-- DESCRIPTION OF THE TASK --
Wherever the string "children" shows up in the data below, copy the whole line.

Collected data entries
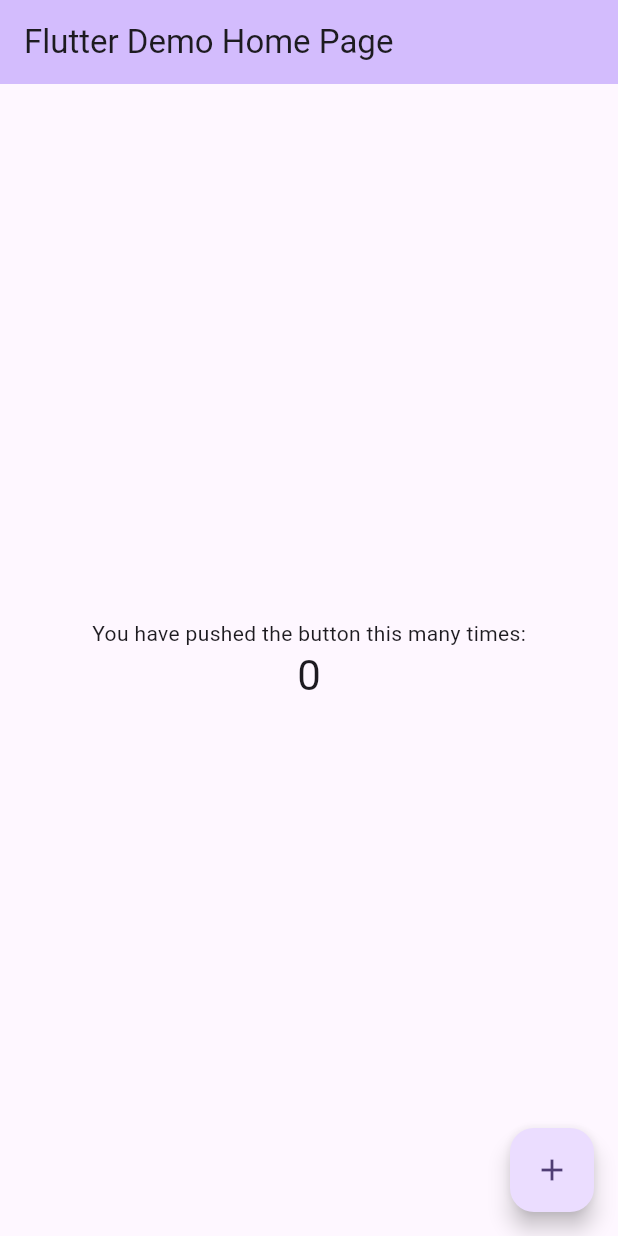
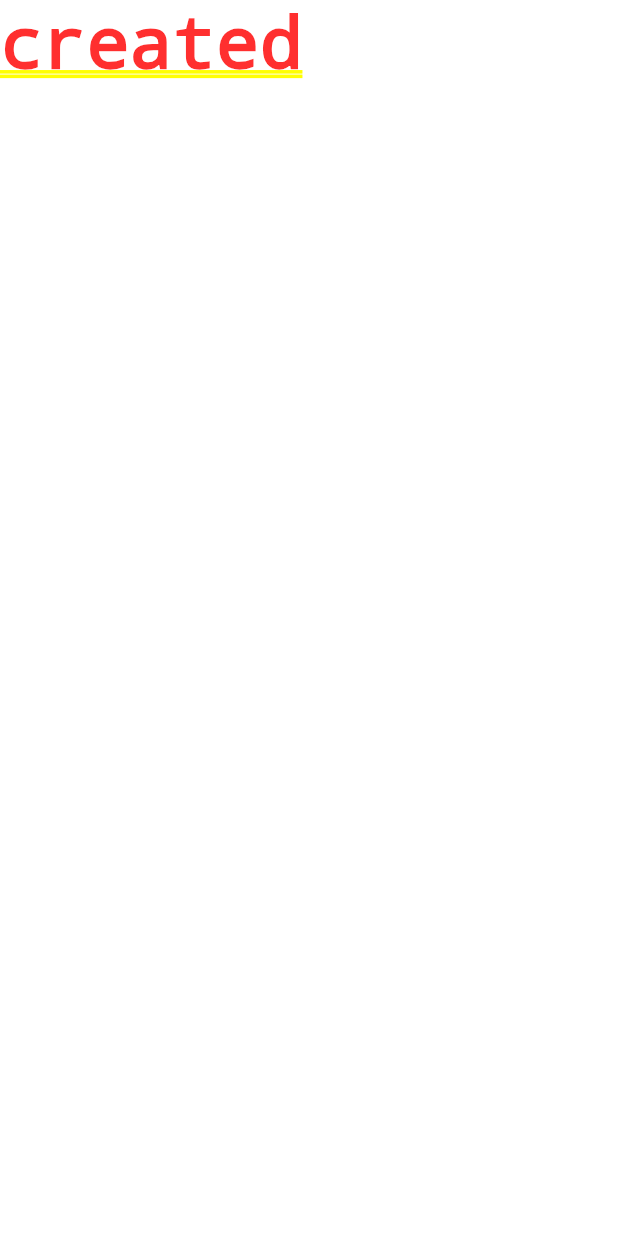
Before and after one commit to Pooja-Goel07/gpa_calculator, a Flutter app: the screen it shows after launch, on a phone screen of 412 x 824 dp. Run offline on Flutter 3.47's test engine with Material 3 defaults, Android fonts, the phone set to English and light mode, and no system bars.

Commit message:
starting project

```diff
--- /dev/null
+++ b/lib/HomePageCalc.dart
@@ -0,0 +1,17 @@
+import 'package:flutter/material.dart';
+
+class HomePageCalc extends StatefulWidget {
+  const HomePageCalc({super.key});
+
+  @override
+  State<HomePageCalc> createState() => _HomePageCalc();
+}
+
+class _HomePageCalc extends State<HomePageCalc> {
+  @override
+  Widget build(BuildContext context) {
+    return MaterialApp(
+      home: Text("created"),
+    );
+  }
+}
--- a/lib/main.dart
+++ b/lib/main.dart
@@ -1,4 +1,5 @@
 import 'package:flutter/material.dart';
+import 'package:gpa_calculator/HomePageCalc.dart';
 
 void main() {
   runApp(const MyApp());
@@ -7,119 +8,10 @@ void main() {
 class MyApp extends StatelessWidget {
   const MyApp({super.key});
 
-  // This widget is the root of your application.
   @override
   Widget build(BuildContext context) {
     return MaterialApp(
-      title: 'Flutter Demo',
-      theme: ThemeData(
-        // This is the theme of your application.
-        //
-        // TRY THIS: Try running your application with "flutter run". You'll see
-        // the application has a purple toolbar. Then, without quitting the app,
-        // try changing the seedColor in the colorScheme below to Colors.green
-        // and then invoke "hot reload" (save your changes or press the "hot
-        // reload" button in a Flutter-supported IDE, or press "r" if you used
-        // the command line to start the app).
-        //
-        // Notice that the counter didn't reset back to zero; the application
-        // state is not lost during the reload. To reset the state, use hot
-        // restart instead.
-        //
-        // This works for code too, not just values: Most code changes can be
-        // tested with just a hot reload.
-        colorScheme: ColorScheme.fromSeed(seedColor: Colors.deepPurple),
-        useMaterial3: true,
-      ),
-      home: const MyHomePage(title: 'Flutter Demo Home Page'),
+      home: HomePageCalc(),
     );
   }
 }
-
-class MyHomePage extends StatefulWidget {
-  const MyHomePage({super.key, required this.title});
-
-  // This widget is the home page of your application. It is stateful, meaning
-  // that it has a State object (defined below) that contains fields that affect
-  // how it looks.
-
-  // This class is the configuration for the state. It holds the values (in this
-  // case the title) provided by the parent (in this case the App widget) and
-  // used by the build method of the State. Fields in a Widget subclass are
-  // always marked "final".
-
-  final String title;
-
-  @override
-  State<MyHomePage> createState() => _MyHomePageState();
-}
-
-class _MyHomePageState extends State<MyHomePage> {
-  int _counter = 0;
-
-  void _incrementCounter() {
-    setState(() {
-      // This call to setState tells the Flutter framework that something has
-      // changed in this State, which causes it to rerun the build method below
-      // so that the display can reflect the updated values. If we changed
-      // _counter without calling setState(), then the build method would not be
-      // called again, and so nothing would appear to happen.
-      _counter++;
-    });
-  }
-
-  @override
-  Widget build(BuildContext context) {
-    // This method is rerun every time setState is called, for instance as done
-    // by the _incrementCounter method above.
-    //
-    // The Flutter framework has been optimized to make rerunning build methods
-    // fast, so that you can just rebuild anything that needs updating rather
-    // than having to individually change instances of widgets.
-    return Scaffold(
-      appBar: AppBar(
-        // TRY THIS: Try changing the color here to a specific color (to
-        // Colors.amber, perhaps?) and trigger a hot reload to see the AppBar
-        // change color while the other colors stay the same.
-        backgroundColor: Theme.of(context).colorScheme.inversePrimary,
-        // Here we take the value from the MyHomePage object that was created by
-        // the App.build method, and use it to set our appbar title.
-        title: Text(widget.title),
-      ),
-      body: Center(
-        // Center is a layout widget. It takes a single child and positions it
-        // in the middle of the parent.
-        child: Column(
-          // Column is also a layout widget. It takes a list of children and
-          // arranges them vertically. By default, it sizes itself to fit its
-          // children horizontally, and tries to be as tall as its parent.
-          //
-          // Column has various properties to control how it sizes itself and
-          // how it positions its children. Here we use mainAxisAlignment to
-          // center the children vertically; the main axis here is the vertical
-          // axis because Columns are vertical (the cross axis would be
-          // horizontal).
-          //
-          // TRY THIS: Invoke "debug painting" (choose the "Toggle Debug Paint"
-          // action in the IDE, or press "p" in the console), to see the
-          // wireframe for each widget.
-          mainAxisAlignment: MainAxisAlignment.center,
-          children: <Widget>[
-            const Text(
-              'You have pushed the button this many times:',
-            ),
-            Text(
-              '$_counter',
-              style: Theme.of(context).textTheme.headlineMedium,
-            ),
-          ],
-        ),
-      ),
-      floatingActionButton: FloatingActionButton(
-        onPressed: _incrementCounter,
-        tooltip: 'Increment',
-        child: const Icon(Icons.add),
-      ), // This trailing comma makes auto-formatting nicer for build methods.
-    );
-  }
-}
```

-- WRITTEN REPLY --
-          // Column is also a layout widget. It takes a list of children and
-          // children horizontally, and tries to be as tall as its parent.
-          // how it positions its children. Here we use mainAxisAlignment to
-          // center the children vertically; the main axis here is the vertical
-          children: <Widget>[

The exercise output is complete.